Directions
Lift out all lines below that contain "PORTFOLIO".

[Opening Provided records section]

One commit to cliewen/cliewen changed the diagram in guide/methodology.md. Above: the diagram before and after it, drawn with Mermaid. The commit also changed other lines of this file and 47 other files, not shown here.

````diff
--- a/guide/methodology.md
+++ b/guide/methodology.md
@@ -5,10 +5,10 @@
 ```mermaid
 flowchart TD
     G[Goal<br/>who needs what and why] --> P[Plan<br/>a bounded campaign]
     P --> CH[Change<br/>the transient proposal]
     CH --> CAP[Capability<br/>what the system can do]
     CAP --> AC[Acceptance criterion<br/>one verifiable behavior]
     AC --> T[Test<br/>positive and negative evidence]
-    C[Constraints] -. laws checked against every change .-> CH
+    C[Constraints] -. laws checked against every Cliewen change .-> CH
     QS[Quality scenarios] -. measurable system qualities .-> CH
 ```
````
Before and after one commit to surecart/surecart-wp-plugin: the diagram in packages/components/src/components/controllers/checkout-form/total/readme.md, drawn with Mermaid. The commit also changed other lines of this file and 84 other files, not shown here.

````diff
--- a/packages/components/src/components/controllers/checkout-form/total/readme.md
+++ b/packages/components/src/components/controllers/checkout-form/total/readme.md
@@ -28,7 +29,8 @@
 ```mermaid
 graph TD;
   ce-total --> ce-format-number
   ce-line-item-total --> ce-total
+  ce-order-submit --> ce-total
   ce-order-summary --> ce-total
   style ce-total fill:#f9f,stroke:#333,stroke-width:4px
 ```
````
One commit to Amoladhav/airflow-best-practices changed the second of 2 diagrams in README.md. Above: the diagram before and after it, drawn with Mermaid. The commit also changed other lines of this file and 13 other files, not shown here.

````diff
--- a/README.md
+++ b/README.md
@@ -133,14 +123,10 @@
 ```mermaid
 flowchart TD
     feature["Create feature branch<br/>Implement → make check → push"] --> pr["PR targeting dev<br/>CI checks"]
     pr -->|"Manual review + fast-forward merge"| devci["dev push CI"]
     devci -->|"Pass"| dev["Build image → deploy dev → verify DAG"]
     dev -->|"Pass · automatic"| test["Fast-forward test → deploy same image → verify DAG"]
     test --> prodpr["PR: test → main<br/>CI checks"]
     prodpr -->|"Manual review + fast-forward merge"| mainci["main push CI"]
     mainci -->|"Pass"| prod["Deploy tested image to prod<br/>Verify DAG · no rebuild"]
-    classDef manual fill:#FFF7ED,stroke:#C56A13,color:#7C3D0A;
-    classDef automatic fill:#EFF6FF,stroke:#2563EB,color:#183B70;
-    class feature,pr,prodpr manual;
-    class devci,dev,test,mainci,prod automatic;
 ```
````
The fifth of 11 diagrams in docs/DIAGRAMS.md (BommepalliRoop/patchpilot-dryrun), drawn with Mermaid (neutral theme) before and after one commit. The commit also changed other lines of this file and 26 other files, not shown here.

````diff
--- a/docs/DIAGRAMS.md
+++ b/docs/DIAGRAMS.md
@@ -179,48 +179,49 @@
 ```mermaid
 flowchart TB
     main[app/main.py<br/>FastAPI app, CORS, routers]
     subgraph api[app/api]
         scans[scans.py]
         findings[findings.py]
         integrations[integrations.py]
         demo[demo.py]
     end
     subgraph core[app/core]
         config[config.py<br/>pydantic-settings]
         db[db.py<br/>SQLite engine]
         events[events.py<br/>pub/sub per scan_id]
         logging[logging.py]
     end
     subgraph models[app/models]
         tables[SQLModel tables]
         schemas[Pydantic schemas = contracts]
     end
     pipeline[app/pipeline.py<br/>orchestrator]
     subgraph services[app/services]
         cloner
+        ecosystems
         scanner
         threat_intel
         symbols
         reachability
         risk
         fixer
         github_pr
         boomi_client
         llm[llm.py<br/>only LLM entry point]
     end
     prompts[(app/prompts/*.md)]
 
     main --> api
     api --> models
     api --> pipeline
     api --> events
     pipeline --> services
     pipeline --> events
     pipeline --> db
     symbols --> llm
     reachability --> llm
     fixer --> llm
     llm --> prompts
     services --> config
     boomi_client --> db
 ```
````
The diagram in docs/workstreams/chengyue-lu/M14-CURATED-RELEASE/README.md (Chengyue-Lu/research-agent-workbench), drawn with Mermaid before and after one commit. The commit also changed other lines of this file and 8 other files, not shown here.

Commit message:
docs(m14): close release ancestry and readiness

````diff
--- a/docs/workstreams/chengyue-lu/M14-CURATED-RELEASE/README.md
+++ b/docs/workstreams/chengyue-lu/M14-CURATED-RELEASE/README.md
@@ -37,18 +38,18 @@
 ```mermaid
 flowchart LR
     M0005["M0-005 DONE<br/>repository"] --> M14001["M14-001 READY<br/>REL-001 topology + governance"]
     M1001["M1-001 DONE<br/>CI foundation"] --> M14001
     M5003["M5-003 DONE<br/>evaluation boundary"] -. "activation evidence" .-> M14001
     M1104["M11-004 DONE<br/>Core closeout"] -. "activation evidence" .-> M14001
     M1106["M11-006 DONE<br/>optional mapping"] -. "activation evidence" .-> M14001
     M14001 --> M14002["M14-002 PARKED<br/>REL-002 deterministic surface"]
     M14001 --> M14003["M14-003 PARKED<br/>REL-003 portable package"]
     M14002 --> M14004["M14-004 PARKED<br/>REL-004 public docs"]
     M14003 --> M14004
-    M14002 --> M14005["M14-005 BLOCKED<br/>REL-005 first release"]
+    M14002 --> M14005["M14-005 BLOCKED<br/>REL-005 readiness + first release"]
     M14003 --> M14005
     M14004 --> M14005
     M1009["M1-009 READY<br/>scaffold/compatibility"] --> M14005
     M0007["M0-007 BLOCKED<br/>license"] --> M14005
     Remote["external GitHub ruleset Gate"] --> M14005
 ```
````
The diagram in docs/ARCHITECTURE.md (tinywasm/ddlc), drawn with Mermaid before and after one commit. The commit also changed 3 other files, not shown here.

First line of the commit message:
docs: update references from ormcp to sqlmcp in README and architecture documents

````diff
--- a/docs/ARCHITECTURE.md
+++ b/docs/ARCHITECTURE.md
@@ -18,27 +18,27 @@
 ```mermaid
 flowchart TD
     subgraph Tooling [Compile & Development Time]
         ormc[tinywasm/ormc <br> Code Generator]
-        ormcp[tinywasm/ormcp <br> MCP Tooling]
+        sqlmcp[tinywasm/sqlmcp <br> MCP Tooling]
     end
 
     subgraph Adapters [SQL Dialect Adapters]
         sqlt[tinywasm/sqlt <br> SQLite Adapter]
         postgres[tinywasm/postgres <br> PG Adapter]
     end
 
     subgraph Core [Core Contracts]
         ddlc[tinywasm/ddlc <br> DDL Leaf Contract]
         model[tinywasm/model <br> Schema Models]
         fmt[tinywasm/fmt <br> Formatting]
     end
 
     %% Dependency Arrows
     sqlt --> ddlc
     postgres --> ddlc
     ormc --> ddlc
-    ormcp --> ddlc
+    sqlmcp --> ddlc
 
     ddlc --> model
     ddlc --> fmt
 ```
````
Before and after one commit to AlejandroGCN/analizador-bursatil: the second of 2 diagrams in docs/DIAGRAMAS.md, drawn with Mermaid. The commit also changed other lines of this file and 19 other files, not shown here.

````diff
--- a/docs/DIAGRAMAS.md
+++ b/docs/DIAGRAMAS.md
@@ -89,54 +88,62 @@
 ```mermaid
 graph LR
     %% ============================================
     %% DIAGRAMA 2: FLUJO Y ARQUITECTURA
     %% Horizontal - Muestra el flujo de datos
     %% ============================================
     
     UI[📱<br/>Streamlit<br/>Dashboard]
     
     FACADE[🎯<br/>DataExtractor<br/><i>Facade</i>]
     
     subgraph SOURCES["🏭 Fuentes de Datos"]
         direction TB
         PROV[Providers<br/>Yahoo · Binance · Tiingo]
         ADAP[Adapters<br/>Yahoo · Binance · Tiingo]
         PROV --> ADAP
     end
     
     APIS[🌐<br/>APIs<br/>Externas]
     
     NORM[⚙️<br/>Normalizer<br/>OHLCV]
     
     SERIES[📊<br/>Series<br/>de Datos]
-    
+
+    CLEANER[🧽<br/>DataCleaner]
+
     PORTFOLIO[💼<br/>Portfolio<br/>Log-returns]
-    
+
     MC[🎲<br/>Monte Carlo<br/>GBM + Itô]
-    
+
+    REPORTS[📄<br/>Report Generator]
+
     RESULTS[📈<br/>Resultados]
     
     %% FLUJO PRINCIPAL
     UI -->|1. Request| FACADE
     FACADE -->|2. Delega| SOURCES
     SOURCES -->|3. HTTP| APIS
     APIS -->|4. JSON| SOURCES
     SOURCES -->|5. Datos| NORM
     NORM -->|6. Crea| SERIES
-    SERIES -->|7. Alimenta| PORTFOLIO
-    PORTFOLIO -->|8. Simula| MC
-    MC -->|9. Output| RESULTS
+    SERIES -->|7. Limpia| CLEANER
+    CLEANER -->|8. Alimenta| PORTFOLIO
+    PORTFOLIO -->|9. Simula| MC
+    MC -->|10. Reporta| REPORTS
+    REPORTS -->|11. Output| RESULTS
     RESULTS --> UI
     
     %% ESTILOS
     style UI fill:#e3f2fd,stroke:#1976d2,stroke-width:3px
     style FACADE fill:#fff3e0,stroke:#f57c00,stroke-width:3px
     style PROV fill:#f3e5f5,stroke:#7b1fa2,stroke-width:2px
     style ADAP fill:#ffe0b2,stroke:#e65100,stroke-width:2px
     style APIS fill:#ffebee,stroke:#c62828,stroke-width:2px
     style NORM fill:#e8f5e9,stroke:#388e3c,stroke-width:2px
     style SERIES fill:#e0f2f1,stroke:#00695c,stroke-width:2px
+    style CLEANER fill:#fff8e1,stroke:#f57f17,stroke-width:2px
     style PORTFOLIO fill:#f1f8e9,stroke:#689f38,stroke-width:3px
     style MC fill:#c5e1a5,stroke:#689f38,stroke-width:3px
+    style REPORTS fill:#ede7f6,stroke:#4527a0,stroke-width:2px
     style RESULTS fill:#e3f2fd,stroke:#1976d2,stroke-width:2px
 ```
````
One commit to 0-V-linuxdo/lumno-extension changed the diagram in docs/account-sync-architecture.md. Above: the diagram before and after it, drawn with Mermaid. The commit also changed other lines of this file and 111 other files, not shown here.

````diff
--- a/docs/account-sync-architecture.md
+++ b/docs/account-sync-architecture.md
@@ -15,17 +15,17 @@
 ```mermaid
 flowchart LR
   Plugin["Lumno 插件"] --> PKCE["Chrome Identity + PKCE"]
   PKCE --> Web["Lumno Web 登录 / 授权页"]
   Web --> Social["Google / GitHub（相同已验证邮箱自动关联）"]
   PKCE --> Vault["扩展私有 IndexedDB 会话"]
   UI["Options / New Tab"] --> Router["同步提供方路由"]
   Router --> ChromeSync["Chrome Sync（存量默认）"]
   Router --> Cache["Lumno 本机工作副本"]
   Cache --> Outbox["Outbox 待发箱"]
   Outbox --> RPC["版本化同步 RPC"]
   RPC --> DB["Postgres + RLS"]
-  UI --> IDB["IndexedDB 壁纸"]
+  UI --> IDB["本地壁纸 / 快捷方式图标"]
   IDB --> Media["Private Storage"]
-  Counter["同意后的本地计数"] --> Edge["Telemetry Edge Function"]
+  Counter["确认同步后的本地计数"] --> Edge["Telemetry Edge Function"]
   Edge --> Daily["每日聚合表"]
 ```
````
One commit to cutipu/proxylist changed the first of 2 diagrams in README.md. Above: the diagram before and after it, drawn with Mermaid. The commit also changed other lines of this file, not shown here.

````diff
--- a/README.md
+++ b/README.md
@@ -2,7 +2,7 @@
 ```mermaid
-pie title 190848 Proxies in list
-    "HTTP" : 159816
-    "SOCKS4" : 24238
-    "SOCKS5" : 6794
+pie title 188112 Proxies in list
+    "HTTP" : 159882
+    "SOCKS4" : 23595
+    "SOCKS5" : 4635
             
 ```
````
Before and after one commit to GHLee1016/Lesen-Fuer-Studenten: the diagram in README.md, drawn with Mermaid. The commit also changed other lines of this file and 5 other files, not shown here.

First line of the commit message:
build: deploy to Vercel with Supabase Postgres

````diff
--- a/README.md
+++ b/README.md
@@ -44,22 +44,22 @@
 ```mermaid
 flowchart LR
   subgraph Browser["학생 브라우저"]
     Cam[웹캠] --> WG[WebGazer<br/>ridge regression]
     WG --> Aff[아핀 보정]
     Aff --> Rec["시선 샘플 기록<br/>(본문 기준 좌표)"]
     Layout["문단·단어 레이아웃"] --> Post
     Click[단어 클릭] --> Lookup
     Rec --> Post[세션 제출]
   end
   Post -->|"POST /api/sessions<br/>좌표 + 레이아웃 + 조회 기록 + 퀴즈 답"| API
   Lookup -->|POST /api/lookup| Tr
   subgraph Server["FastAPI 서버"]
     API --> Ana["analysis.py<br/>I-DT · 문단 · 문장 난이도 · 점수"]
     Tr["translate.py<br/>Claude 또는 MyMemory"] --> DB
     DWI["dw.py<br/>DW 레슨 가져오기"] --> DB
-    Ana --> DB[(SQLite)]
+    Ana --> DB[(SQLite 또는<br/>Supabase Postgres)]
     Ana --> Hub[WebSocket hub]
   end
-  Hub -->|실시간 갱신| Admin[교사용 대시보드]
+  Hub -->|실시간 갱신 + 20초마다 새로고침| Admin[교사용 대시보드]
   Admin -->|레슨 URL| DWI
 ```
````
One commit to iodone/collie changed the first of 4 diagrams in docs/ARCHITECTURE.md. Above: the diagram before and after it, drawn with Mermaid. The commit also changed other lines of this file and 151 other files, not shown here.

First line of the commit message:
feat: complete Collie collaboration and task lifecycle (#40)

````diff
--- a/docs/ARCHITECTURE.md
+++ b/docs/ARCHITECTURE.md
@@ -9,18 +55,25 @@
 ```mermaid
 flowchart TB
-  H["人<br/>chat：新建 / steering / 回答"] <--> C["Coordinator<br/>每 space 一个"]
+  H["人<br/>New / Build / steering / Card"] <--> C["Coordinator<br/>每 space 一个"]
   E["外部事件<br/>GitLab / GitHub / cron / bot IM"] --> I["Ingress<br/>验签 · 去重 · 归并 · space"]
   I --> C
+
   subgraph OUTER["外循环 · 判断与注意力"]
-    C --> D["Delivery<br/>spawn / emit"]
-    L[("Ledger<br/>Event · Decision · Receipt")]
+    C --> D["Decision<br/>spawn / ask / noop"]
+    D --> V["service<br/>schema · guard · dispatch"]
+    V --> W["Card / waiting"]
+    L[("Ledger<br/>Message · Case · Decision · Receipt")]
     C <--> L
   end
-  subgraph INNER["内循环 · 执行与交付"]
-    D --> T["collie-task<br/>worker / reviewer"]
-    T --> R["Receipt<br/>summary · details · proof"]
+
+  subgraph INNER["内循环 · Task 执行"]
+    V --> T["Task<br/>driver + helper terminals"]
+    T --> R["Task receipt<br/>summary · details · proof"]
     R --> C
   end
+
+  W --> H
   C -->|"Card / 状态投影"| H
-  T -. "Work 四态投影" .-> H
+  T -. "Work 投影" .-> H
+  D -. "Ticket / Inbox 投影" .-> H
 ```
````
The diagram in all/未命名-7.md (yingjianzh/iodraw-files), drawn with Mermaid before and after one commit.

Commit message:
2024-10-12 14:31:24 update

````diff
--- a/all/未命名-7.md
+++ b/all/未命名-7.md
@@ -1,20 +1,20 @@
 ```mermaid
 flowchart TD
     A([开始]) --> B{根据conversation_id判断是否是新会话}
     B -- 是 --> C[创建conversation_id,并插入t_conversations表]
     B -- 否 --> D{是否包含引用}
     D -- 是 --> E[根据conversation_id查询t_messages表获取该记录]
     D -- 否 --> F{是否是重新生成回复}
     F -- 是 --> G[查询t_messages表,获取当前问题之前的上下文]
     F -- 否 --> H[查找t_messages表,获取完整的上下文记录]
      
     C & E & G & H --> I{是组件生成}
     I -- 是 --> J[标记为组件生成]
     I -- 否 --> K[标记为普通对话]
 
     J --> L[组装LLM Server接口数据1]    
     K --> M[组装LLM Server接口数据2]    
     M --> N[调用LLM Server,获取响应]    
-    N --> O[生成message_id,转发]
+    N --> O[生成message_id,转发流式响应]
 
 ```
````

[Closing Provided records section]

Reply to the exercise
     PORTFOLIO[💼<br/>Portfolio<br/>Log-returns]
-    SERIES -->|7. Alimenta| PORTFOLIO
-    PORTFOLIO -->|8. Simula| MC
+    CLEANER -->|8. Alimenta| PORTFOLIO
+    PORTFOLIO -->|9. Simula| MC
     style PORTFOLIO fill:#f1f8e9,stroke:#689f38,stroke-width:3px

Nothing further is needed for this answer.